Defendant Aaron's, Inc. moves to dismiss Count I of the Complaint, which asserts a claim under the Fair Credit Extension Uniformity Act, 73 Pa. Cons. Stat. § 2270.4 ("FCEUA"), on the ground that it fails to allege that Plaintiffs suffered any ascertainable loss as the result of the allegedly unlawful conduct. Plaintiffs assert that they may sue for a violation of FCEUA regardless whether they themselves suffered ascertainable loss. Because it is a required element of such a claim that the unlawful conduct have caused the plaintiff ascertainable loss, the motion will be granted.
Plaintiffs allege that Aaron's engaged in debt collection practices against them that are unlawful under FCEUA. The FCEUA outlaws certain debt collection practices, id., but it does not itself set forth a private right of action for such violations. Instead, it provides: "If a debt collector or creditor engages in an unfair or deceptive debt collection act or practice under this act, it shall constitute a violation of... the Unfair Trade Practices and Consumer Protection Law." (the "UTPCPL"). Id. § 2270.5. The UTPCPL provides a private right of action:
Any person who purchases or leases goods or services primarily for personal, family or household purposes and thereby suffers any ascertainable loss of money or property, real or personal, as a result of the use or employment by any person of a method, act or practice declared unlawful by section 3 of this act, may bring a private action to recover actual damages or one hundred dollars ($100), whichever is greater....
Id. § 201-9.2(a) (footnotes omitted).
In Weinberg v. Sun Co., Inc., the Pennsylvania Supreme Court considered whether a plaintiff could bring a false advertising claim under the UPTCPL without showing that he had been deceived by the advertisement and had suffered resulting "ascertainable loss." 777 A.2d 442, 444-46 (Pa. 2001). The Court found nothing in the UTPCPL or its legislative history that "suggests the legislature ever intended statutory language directed against consumer fraud to do away with the traditional common law elements of reliance and causation." Id. at 446. Accordingly, the court held that "[t]he statute clearly requires, in a private action that a plaintiff suffer an ascertainable loss as a result of the defendant's prohibited action." Id.

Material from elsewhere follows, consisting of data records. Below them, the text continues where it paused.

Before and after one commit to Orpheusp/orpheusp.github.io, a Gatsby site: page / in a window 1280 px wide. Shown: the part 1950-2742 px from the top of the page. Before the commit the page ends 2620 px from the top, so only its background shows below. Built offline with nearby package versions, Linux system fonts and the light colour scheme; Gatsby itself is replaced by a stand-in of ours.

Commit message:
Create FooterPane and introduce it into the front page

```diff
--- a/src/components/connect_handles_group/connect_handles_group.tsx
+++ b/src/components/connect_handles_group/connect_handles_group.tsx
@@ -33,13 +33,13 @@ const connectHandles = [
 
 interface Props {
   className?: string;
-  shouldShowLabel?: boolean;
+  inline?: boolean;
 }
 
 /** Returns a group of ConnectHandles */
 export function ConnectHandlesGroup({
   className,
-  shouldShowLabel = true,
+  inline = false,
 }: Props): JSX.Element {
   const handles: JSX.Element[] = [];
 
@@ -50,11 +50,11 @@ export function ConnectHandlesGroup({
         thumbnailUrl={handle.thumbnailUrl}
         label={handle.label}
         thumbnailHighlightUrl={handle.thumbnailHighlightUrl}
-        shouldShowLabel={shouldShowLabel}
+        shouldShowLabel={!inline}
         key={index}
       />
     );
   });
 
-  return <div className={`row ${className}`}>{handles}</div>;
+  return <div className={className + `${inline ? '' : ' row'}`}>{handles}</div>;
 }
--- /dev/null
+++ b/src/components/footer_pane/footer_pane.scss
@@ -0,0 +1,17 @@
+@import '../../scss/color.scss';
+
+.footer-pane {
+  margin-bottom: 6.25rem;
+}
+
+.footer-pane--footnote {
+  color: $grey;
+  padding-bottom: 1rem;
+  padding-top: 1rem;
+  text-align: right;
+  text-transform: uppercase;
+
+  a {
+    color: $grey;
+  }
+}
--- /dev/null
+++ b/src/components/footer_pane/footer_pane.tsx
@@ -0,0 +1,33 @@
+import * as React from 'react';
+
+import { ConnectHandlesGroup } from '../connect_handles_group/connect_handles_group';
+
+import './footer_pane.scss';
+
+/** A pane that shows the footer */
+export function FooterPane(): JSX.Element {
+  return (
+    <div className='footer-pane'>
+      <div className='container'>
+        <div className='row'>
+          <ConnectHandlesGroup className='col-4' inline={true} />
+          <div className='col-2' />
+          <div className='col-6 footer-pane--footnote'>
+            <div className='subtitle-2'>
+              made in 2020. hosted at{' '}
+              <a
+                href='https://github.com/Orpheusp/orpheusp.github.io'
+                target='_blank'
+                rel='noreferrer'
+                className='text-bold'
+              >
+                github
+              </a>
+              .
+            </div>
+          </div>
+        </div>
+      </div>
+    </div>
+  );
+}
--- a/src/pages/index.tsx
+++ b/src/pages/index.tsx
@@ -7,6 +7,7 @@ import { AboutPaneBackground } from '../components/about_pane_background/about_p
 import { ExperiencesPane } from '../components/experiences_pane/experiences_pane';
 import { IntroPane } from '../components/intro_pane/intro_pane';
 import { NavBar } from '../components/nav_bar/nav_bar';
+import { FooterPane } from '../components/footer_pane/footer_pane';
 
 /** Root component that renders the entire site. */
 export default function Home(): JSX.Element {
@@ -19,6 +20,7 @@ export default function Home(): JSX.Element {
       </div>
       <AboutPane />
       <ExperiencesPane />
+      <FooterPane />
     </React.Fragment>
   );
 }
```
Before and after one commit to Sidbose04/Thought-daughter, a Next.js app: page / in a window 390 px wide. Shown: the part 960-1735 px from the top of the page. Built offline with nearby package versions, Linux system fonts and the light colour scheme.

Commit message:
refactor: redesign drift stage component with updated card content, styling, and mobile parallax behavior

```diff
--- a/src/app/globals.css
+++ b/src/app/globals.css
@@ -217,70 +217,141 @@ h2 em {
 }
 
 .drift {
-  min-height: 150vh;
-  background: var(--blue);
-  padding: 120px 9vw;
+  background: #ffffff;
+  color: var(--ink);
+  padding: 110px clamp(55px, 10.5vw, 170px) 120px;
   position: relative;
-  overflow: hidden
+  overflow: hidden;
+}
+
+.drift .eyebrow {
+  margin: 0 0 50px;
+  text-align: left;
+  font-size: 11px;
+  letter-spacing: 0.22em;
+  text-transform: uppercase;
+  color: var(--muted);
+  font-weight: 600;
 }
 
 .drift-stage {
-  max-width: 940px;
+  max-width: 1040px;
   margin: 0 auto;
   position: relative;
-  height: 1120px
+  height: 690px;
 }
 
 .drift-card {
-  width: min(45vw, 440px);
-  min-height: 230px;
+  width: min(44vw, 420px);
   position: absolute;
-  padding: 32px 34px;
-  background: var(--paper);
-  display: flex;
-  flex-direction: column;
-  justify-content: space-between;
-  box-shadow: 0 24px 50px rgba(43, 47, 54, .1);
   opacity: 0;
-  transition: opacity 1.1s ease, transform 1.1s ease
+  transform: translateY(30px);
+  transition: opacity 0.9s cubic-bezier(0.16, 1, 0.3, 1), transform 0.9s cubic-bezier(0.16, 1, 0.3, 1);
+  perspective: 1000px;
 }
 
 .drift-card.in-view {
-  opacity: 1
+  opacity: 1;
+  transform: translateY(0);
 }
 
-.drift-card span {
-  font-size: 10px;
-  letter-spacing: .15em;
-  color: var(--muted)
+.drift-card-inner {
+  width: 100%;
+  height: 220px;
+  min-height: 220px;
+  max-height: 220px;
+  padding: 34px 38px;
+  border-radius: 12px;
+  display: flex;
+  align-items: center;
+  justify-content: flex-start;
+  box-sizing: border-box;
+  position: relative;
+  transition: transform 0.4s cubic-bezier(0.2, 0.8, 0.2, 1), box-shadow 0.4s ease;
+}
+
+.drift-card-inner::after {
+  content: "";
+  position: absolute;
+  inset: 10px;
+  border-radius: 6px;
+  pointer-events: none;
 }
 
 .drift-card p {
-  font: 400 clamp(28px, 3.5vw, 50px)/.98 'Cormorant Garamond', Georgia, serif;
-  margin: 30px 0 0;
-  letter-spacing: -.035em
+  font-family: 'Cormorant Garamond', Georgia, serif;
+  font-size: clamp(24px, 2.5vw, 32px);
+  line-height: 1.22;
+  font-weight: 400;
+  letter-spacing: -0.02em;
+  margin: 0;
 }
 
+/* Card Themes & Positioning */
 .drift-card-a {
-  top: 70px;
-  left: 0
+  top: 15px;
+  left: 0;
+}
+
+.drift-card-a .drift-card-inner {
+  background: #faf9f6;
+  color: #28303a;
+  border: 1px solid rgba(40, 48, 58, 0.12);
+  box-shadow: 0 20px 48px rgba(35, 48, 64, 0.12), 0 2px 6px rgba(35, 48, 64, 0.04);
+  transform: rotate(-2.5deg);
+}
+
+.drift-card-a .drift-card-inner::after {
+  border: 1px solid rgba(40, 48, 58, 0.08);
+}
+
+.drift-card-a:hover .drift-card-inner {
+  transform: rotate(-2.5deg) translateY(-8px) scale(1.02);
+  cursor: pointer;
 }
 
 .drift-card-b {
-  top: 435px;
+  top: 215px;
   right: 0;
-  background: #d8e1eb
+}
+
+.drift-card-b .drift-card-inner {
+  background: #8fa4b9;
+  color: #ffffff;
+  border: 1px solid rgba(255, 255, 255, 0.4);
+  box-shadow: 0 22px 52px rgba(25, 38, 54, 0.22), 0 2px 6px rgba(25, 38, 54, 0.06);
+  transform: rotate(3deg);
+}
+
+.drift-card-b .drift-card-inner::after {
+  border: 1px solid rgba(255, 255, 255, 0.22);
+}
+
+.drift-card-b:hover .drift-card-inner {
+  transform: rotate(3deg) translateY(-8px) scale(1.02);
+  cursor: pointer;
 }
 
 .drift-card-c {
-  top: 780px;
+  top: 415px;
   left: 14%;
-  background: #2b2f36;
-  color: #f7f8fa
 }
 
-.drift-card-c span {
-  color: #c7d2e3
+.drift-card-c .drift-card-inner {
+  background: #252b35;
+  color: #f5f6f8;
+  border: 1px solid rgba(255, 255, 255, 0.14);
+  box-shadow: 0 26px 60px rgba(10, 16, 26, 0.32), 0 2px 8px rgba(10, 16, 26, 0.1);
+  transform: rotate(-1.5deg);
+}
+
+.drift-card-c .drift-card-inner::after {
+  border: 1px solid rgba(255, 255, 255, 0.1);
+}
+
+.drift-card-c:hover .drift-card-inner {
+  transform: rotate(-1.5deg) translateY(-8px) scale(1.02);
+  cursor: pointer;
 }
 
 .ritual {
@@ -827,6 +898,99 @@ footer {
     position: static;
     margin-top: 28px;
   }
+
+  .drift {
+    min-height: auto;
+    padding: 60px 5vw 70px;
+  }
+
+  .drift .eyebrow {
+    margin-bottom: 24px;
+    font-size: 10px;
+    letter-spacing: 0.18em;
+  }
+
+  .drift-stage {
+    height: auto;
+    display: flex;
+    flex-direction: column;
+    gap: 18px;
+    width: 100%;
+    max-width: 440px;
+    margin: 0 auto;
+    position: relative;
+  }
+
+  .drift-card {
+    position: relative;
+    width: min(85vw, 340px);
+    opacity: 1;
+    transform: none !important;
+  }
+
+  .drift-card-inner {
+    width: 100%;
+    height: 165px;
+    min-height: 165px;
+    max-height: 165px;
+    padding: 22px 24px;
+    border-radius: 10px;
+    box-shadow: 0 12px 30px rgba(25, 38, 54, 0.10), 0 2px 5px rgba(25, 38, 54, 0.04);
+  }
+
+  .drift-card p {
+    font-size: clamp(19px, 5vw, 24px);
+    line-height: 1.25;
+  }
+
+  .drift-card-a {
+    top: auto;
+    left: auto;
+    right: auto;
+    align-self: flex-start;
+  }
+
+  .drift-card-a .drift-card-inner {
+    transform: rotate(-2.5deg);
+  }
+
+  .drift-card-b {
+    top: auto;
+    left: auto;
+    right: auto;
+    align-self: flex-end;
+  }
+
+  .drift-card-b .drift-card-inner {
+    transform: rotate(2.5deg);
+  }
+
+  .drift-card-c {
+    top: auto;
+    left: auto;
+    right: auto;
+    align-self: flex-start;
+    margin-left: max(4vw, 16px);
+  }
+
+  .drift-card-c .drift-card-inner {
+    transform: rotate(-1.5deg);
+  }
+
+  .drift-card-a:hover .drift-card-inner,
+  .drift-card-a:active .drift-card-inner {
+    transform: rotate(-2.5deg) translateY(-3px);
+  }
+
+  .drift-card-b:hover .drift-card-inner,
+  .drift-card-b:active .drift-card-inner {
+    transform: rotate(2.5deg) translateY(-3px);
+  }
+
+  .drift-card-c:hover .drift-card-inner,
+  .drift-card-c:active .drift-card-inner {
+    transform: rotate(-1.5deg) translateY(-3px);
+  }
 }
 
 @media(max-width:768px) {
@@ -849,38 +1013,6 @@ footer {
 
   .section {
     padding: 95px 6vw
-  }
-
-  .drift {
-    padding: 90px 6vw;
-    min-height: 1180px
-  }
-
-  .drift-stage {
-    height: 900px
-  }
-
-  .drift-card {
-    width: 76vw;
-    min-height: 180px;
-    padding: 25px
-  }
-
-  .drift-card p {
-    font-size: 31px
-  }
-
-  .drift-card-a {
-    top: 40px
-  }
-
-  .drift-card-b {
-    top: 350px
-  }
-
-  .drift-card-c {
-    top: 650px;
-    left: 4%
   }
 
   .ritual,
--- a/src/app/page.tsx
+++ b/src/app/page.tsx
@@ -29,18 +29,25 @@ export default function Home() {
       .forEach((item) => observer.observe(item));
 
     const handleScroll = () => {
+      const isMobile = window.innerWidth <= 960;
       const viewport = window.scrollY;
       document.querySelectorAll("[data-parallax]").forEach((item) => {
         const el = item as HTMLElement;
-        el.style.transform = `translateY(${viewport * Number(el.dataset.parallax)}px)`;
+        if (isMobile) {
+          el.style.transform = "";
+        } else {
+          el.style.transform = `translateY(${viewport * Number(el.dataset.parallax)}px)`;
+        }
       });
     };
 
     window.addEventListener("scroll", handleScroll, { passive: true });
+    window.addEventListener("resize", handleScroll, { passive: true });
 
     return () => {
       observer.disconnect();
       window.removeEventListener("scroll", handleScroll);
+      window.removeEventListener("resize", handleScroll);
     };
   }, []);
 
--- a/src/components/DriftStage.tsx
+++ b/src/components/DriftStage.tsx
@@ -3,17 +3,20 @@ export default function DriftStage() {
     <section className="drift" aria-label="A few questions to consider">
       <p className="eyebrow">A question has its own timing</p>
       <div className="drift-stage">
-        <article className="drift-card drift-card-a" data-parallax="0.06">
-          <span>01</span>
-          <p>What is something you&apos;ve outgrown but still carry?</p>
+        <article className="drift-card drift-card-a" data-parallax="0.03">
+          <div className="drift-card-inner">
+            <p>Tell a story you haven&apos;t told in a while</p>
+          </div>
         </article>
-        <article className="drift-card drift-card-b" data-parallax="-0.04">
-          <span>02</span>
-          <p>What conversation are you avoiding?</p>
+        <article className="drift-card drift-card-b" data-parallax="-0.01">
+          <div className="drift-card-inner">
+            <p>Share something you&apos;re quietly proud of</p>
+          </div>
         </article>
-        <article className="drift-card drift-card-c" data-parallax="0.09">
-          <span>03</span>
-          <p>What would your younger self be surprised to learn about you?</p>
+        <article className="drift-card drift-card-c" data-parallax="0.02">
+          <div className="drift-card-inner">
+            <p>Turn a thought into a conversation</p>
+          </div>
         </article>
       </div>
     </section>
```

Plaintiff seeks to limit Weinberg to false advertising, but the reasoning underlying it remains applicable here. To state a claim under the UTPCPL, a plaintiff must allege that he suffered an ascertainable loss as a result of the allegedly unlawful act complained of. DiLucido v. Terminex Int'l, Inc., 676 A.2d 1237, 1241 (Pa.Super. Ct. 1996) ("Certainly, the use of the phrase as a result of' [in Section 201-9.2] indicates the intent of the Legislature to require a causal connection between the unlawful practice and a plaintiff's loss."). For this reason, courts have applied Weinberg to require proof of causation and loss for unfair or deceptive acts claims. Kaymark v. Bank of America, N.A., 11 F.Supp. 3d 496, 507 (2014); Benner v. Bank of America, N.A., 917 F.Supp.2d 338, 359-60 (E.D. Pa. 2013); Williams v. Empire Funding Corp., 227 F.R.D. 362, 371 (E.D. Pa. 2005).
Aaron's, Inc.'s Motion will be granted, and Count I will be dismissed without prejudice. Plaintiffs may amend their Complaint if they are able to allege that they suffered an ascertainable ...